Work order. Whenever a line in the material below includes "first", copy that line.

= Beginning of Section =

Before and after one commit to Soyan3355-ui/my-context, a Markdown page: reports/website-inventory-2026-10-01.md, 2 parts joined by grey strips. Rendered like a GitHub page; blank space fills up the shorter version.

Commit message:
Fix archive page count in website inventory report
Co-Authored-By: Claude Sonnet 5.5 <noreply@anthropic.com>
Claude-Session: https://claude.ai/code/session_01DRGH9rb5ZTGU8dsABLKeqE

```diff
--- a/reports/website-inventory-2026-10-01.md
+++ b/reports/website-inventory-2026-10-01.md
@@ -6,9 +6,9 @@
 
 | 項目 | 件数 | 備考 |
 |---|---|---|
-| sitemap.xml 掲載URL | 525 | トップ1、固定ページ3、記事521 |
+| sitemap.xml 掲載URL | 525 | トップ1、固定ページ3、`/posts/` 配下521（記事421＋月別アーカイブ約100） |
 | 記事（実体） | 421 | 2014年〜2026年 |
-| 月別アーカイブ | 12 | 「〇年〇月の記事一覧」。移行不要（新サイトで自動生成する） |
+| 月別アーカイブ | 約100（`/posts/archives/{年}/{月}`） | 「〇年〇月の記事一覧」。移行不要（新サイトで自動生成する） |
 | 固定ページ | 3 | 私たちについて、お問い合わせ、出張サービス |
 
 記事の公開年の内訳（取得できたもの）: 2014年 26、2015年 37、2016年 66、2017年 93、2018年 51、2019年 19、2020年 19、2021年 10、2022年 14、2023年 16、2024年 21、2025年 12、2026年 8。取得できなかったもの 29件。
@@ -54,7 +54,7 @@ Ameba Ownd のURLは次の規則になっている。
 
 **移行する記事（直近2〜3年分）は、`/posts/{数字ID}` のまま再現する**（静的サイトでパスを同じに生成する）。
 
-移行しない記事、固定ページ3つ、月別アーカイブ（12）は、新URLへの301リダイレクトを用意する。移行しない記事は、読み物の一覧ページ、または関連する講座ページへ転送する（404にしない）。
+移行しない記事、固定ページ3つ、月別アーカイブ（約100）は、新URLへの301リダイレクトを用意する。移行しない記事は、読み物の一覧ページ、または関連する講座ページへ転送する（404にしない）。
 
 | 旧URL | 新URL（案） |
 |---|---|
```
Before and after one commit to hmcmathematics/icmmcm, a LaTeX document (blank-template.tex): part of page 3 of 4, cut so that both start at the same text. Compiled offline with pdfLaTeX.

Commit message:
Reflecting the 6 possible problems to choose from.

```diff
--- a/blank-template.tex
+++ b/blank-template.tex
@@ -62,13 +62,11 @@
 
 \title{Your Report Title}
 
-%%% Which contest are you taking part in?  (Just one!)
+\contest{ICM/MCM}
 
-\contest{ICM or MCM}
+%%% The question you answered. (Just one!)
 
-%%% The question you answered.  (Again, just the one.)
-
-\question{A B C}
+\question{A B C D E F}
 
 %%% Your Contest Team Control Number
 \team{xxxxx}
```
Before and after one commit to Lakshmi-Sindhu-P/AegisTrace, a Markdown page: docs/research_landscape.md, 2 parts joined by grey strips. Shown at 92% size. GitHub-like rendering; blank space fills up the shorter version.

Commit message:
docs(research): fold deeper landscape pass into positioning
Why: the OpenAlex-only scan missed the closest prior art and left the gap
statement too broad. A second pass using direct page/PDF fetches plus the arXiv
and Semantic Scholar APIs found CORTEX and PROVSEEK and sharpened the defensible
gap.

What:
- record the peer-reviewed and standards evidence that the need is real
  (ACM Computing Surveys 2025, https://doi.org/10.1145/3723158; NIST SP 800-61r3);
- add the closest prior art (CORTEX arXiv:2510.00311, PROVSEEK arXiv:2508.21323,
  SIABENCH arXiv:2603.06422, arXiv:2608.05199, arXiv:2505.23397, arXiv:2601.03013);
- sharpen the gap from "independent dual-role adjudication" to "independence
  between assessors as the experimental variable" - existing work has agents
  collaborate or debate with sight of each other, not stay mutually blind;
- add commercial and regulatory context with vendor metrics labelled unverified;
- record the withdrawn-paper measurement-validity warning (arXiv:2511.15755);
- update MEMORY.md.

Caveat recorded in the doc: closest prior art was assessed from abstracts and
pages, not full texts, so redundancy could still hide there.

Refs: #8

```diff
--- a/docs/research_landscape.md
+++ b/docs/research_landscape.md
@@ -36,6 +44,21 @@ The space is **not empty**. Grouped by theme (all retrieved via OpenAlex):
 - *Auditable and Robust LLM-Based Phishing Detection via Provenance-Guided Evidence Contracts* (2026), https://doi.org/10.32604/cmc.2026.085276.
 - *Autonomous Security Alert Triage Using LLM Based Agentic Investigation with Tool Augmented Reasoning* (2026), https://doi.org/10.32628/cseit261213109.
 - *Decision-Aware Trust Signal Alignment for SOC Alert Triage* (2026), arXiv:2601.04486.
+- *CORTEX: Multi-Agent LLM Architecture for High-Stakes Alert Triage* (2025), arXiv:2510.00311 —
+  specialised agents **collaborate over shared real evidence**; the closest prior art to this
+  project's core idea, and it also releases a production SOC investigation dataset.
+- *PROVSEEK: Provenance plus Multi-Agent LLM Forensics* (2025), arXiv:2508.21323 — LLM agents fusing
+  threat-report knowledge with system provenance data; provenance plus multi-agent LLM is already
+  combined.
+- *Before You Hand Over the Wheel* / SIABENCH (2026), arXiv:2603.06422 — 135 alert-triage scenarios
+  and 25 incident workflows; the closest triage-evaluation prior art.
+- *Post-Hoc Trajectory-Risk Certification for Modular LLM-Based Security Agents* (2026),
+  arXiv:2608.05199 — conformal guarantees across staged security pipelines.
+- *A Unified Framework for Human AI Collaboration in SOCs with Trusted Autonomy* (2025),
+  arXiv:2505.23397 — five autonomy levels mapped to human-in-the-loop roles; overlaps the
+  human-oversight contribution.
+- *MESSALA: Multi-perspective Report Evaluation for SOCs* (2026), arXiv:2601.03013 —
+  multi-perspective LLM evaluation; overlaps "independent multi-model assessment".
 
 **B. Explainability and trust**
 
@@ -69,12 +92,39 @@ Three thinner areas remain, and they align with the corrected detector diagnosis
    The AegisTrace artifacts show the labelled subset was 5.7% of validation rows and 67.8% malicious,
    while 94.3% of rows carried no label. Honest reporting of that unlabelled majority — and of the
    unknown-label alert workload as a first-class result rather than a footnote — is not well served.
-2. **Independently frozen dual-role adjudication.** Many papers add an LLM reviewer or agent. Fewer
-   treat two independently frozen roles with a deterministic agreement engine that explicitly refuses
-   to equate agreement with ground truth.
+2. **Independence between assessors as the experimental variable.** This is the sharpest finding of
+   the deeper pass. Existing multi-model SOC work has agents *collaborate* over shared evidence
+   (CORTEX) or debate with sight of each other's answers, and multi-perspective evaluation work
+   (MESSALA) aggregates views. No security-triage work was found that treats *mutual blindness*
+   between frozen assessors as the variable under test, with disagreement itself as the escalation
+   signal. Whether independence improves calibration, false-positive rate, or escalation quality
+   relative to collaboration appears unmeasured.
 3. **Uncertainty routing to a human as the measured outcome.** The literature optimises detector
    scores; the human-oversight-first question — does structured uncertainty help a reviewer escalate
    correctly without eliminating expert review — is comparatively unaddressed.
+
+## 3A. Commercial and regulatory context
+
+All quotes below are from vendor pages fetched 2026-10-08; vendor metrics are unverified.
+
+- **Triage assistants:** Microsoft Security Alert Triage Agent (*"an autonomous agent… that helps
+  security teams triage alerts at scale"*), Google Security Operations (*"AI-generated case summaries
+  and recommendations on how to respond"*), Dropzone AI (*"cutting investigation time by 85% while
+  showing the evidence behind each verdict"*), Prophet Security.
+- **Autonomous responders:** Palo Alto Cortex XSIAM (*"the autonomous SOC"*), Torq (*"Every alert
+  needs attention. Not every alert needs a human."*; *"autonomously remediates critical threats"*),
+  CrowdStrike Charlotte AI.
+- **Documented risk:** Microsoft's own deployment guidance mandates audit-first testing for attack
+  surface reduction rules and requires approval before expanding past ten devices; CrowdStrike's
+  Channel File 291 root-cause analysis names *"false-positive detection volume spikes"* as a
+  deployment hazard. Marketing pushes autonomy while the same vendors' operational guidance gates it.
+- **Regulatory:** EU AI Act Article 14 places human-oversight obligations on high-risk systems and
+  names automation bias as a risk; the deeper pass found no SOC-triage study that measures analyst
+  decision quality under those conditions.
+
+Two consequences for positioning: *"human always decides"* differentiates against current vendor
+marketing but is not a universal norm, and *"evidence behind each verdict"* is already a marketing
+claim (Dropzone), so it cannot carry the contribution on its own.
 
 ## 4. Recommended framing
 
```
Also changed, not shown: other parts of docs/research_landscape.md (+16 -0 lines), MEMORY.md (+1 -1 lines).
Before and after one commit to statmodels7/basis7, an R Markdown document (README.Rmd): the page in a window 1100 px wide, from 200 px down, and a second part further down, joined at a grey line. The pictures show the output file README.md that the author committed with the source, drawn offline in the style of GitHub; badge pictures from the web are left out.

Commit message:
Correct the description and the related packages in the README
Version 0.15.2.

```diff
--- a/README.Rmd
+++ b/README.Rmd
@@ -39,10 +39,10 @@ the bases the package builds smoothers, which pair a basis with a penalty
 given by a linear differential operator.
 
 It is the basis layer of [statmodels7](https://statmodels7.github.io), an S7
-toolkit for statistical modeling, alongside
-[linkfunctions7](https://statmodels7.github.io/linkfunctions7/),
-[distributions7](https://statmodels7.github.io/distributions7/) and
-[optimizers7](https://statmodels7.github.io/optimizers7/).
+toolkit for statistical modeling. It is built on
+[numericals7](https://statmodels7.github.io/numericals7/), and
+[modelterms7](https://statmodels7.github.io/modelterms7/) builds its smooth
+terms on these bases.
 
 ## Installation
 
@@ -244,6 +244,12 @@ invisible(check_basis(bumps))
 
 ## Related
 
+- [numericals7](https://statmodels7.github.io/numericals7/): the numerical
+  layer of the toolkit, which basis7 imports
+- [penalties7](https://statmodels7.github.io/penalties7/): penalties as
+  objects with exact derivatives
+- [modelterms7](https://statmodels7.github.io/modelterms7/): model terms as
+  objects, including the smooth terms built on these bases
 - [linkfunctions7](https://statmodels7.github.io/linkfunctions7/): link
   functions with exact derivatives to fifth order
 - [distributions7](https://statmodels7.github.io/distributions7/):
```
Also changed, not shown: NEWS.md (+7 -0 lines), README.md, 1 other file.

= End of Section =

Task answer.
    unknown-label alert workload as a first-class result rather than a footnote — is not well served.
    scores; the human-oversight-first question — does structured uncertainty help a reviewer escalate
+- **Documented risk:** Microsoft's own deployment guidance mandates audit-first testing for attack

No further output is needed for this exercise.